By Bruce Hall
August 27, 2013
How’s this for a pitch - a pair of slackers travel back in time to seek Abraham Lincoln's help graduating high school?
Sure, there's more to it than that - or less - depending on your point of view. But know now that Bill and Ted has the kind of premise where you’re either in or you’re out. You can either accept what I just said, or you can’t. And if you can’t, there’s no reason for you to be watching. Now that we understand each other, I guess I should warn you about something else. If you’re not old enough to know what a phone booth is, you've never worn a wristwatch and you’ve never seen a compact disc before, you might have a little trouble with some of the basic concepts we’re about to cover. So are you ready?
Bill S. Preston (Alex Winter) and Ted Theodore Logan (Keanu Reeves) are best friends who are on the verge of flunking out of San Dimas High School. They aren’t in the habit of studying, choosing instead to sharpen their Jeff Spicoli surfer slang and hang out in Bill’s garage, fumbling around with a pair of guitars. The two talentless teens imagine themselves one day bathed in riches, and dominating the world with their imaginary rock band, "Wild Stallyns" (pronounced “stallions”, spelled like the rantings of a head injury patient). Judging by the quality of the gear in his garage, Bill is trust fund kid. He’s also an affable meathead who shares a boundary-free household with his dad - a middle aged lothario - and his trophy wife. Ted lives alone with his own, far more demanding father, who also happens to be the local police chief. When boys' teacher informs them they have 24 hours to ace their final exam or miss graduation, Ted glumly prepares to spend the next four years in military school, while Bill gears up for a future pumping gas at the Circle K.
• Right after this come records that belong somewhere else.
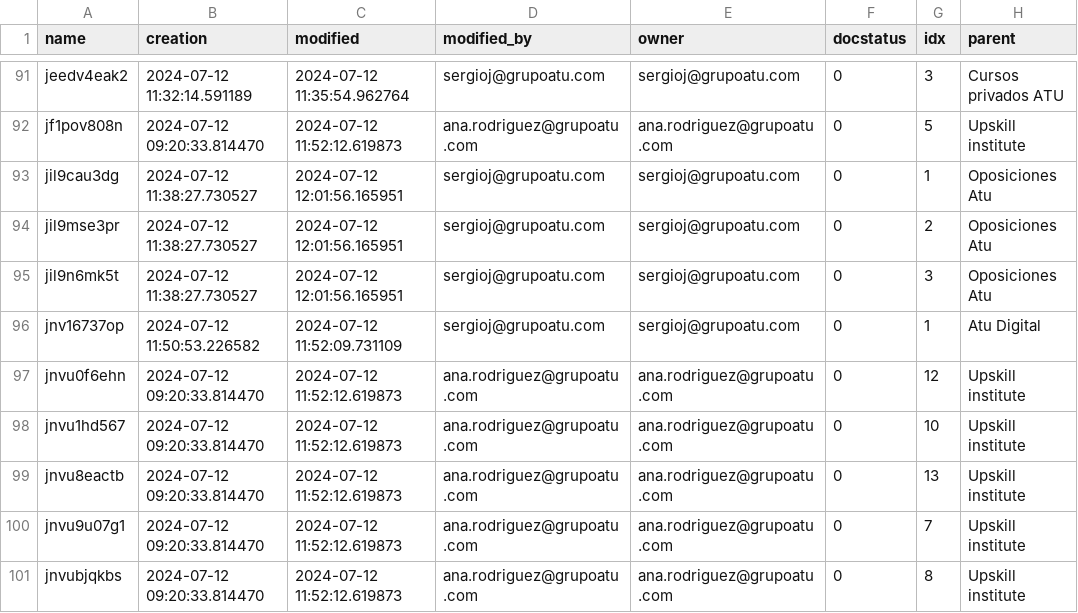
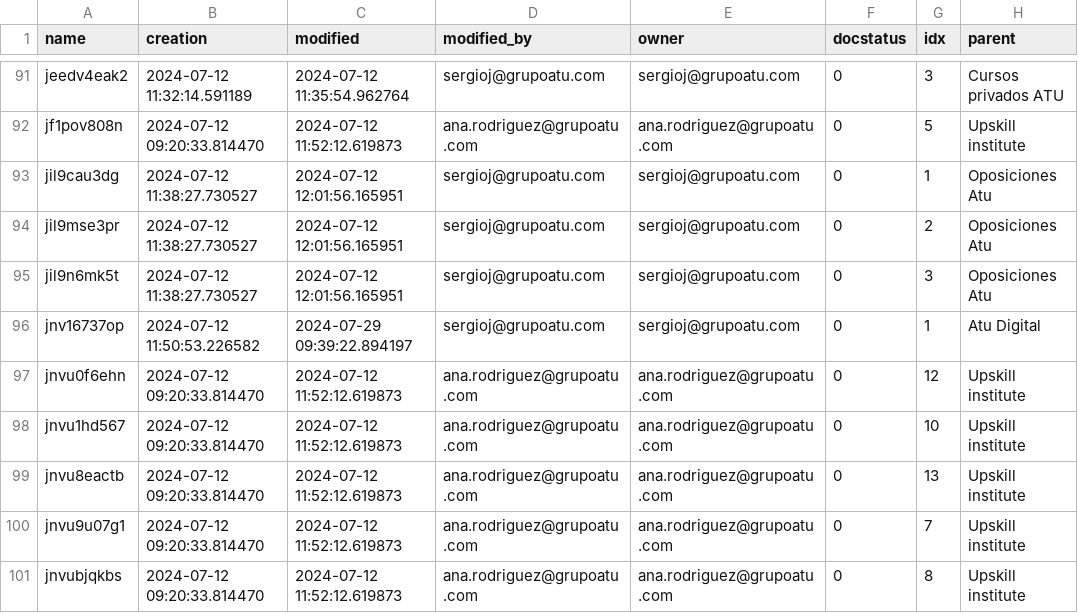
Before and after one commit to poojarudani/frappe, a CSV file: sql_backup/web_form.csv, drawn as a sheet; only a part is shown, gaps mark what is left out; the diff names each change by its address in the sheet, - before the commit and + after, or states it on an @@ line.

Commit message:
Facturas Recibidas Backup

```diff
--- a/sql_backup/web_form.csv
+++ b/sql_backup/web_form.csv
-C96 (modified): 2024-07-12 11:52:09.731109
+C96 (modified): 2024-07-29 09:39:22.894197
```
Also changed, not shown: 39 other files.
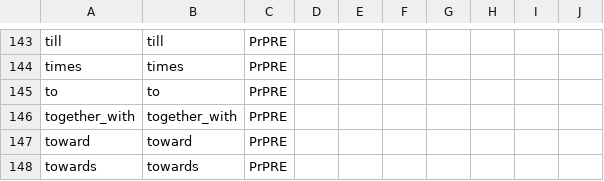
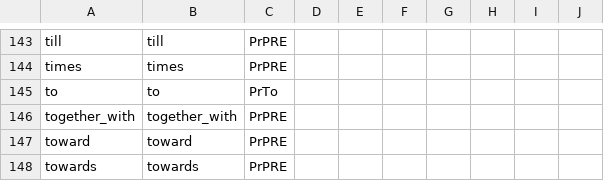
Before and after one commit to yugol/inwonderland, a CSV file: data/morphology/pos/pr.csv, drawn as a sheet; only a part is shown, gaps mark what is left out.

```diff
--- a/data/morphology/pos/pr.csv
+++ b/data/morphology/pos/pr.csv
@@ -144,3 +144,3 @@ till,till,PrPRE,,,,,,,
 times,times,PrPRE,,,,,,,
-to,to,PrPRE,,,,,,,
+to,to,PrTo,,,,,,,
 together_with,together_with,PrPRE,,,,,,,
```
Also changed, not shown: 8 other files.
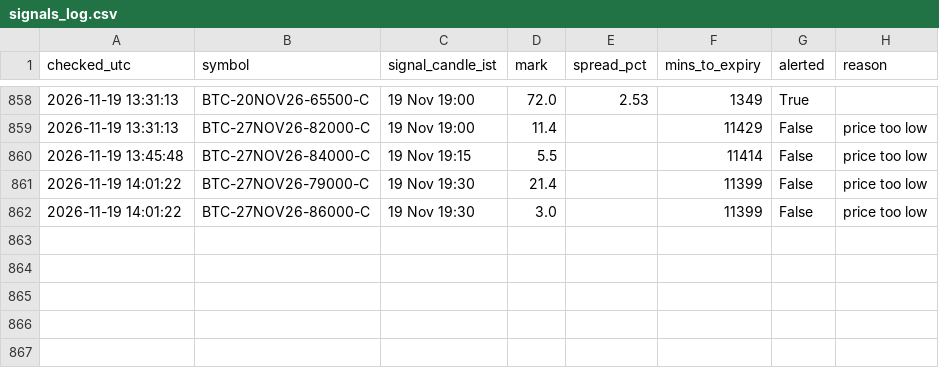
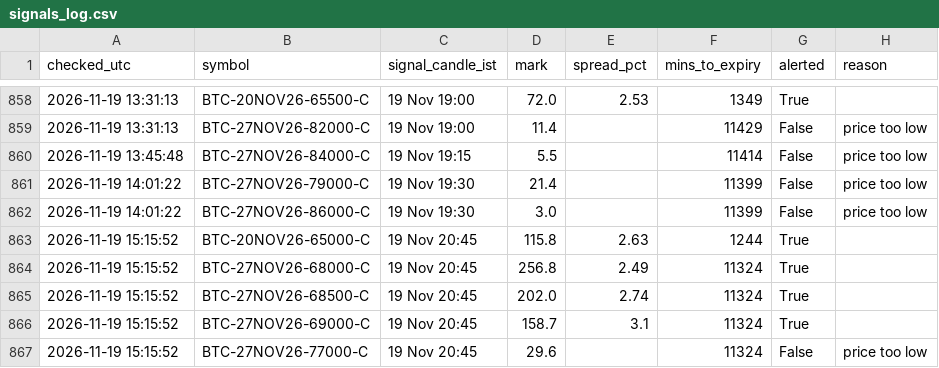
Before and after one commit to ankitkadam0100-a11y/cosmic-scanner, a CSV file: state/signals_log.csv, drawn as a sheet; only a part is shown, gaps mark what is left out; the diff names each change by its address in the sheet, - before the commit and + after, or states it on an @@ line.

Commit message:
scanner state

```diff
--- a/state/signals_log.csv
+++ b/state/signals_log.csv
+row 863: 2026-11-19 15:15:52 | BTC-20NOV26-65000-C | 19 Nov 20:45 | 115.8 | 2.63 | 1244 | True
+row 864: 2026-11-19 15:15:52 | BTC-27NOV26-68000-C | 19 Nov 20:45 | 256.8 | 2.49 | 11324 | True
+row 865: 2026-11-19 15:15:52 | BTC-27NOV26-68500-C | 19 Nov 20:45 | 202.0 | 2.74 | 11324 | True
+row 866: 2026-11-19 15:15:52 | BTC-27NOV26-69000-C | 19 Nov 20:45 | 158.7 | 3.1 | 11324 | True
+row 867: 2026-11-19 15:15:52 | BTC-27NOV26-77000-C | 19 Nov 20:45 | 29.6 |  | 11324 | False | price too low
```
Also changed, not shown: 1 other file.
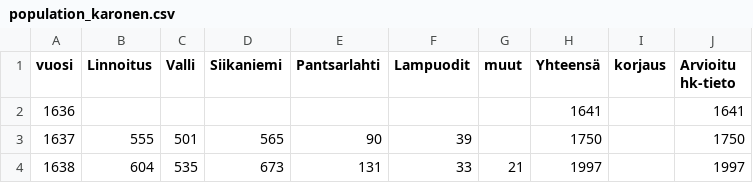
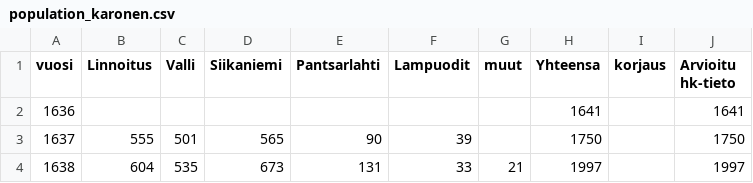
Before and after one commit to AnttiHaerkoenen/vyborg_historical_town_atlas, a CSV file: data/population_karonen.csv, drawn as a sheet; only a part is shown.

```diff
--- a/data/population_karonen.csv
+++ b/data/population_karonen.csv
@@ -1,2 +1,2 @@
-vuosi,Linnoitus,Valli,Siikaniemi,Pantsarlahti,Lampuodit,muut,Yhteensä,korjaus,Arvioitu hk-tieto
+vuosi,Linnoitus,Valli,Siikaniemi,Pantsarlahti,Lampuodit,muut,Yhteensa,korjaus,Arvioitu hk-tieto
 1636,,,,,, ,1641,,1641
```
Also changed, not shown: 3 other files.
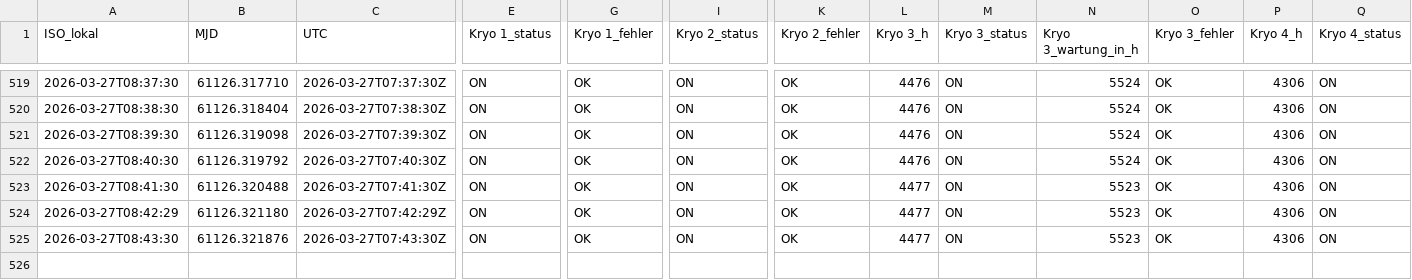
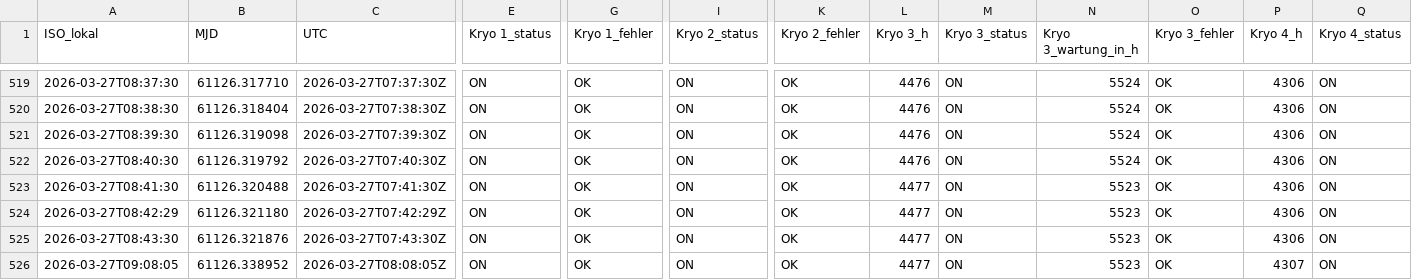
Before and after one commit to KHolste/jumbocontrol, a CSV file: Jumbo_control/daten/logs/2026-03-27_kryos.csv, drawn as a sheet; only a part is shown, gaps mark what is left out; rows hold the shown columns only; the diff names each change by its address in the sheet, - before the commit and + after, or states it on an @@ line.

```diff
--- a/Jumbo_control/daten/logs/2026-03-27_kryos.csv
+++ b/Jumbo_control/daten/logs/2026-03-27_kryos.csv
+row 526: 2026-03-27T09:08:05 | 61126.338952 | 2026-03-27T08:08:05Z | ON | OK | ON | OK | 4477 | ON | 5523 | OK | 4307 | ON
```
Also changed, not shown: Jumbo_control/daten/logs/2026-03-27_druck.csv, 4 other files.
And then George Carlin shows up from 700 years in the future with a magic phone booth, and a chance for southern California's most prolific underachievers to redeem themselves. More specifically, a mysterious and stylish time traveler named Rufus (Carlin) reveals to Bill and Ted that their band is destined to be a success, and that their music will one day transform society. Their sick beats will one day become the basis of society. Their tasty guitar solos will eventually eliminate hunger, war, disease, and possibly even bad breath. But if they don't pass their history exam, this glorious future will never exist. So using Rufus' time machine - the ersatz phone box - our two titular teens begin a freewheeling, far-fetched fandango into the past to kidnap as many historical figures as they can. The plan is to bring them back to the present, impress their history teacher, and then send everyone back where they came from. It’s all as easy as sharing an ice cream Sunday with Napoleon.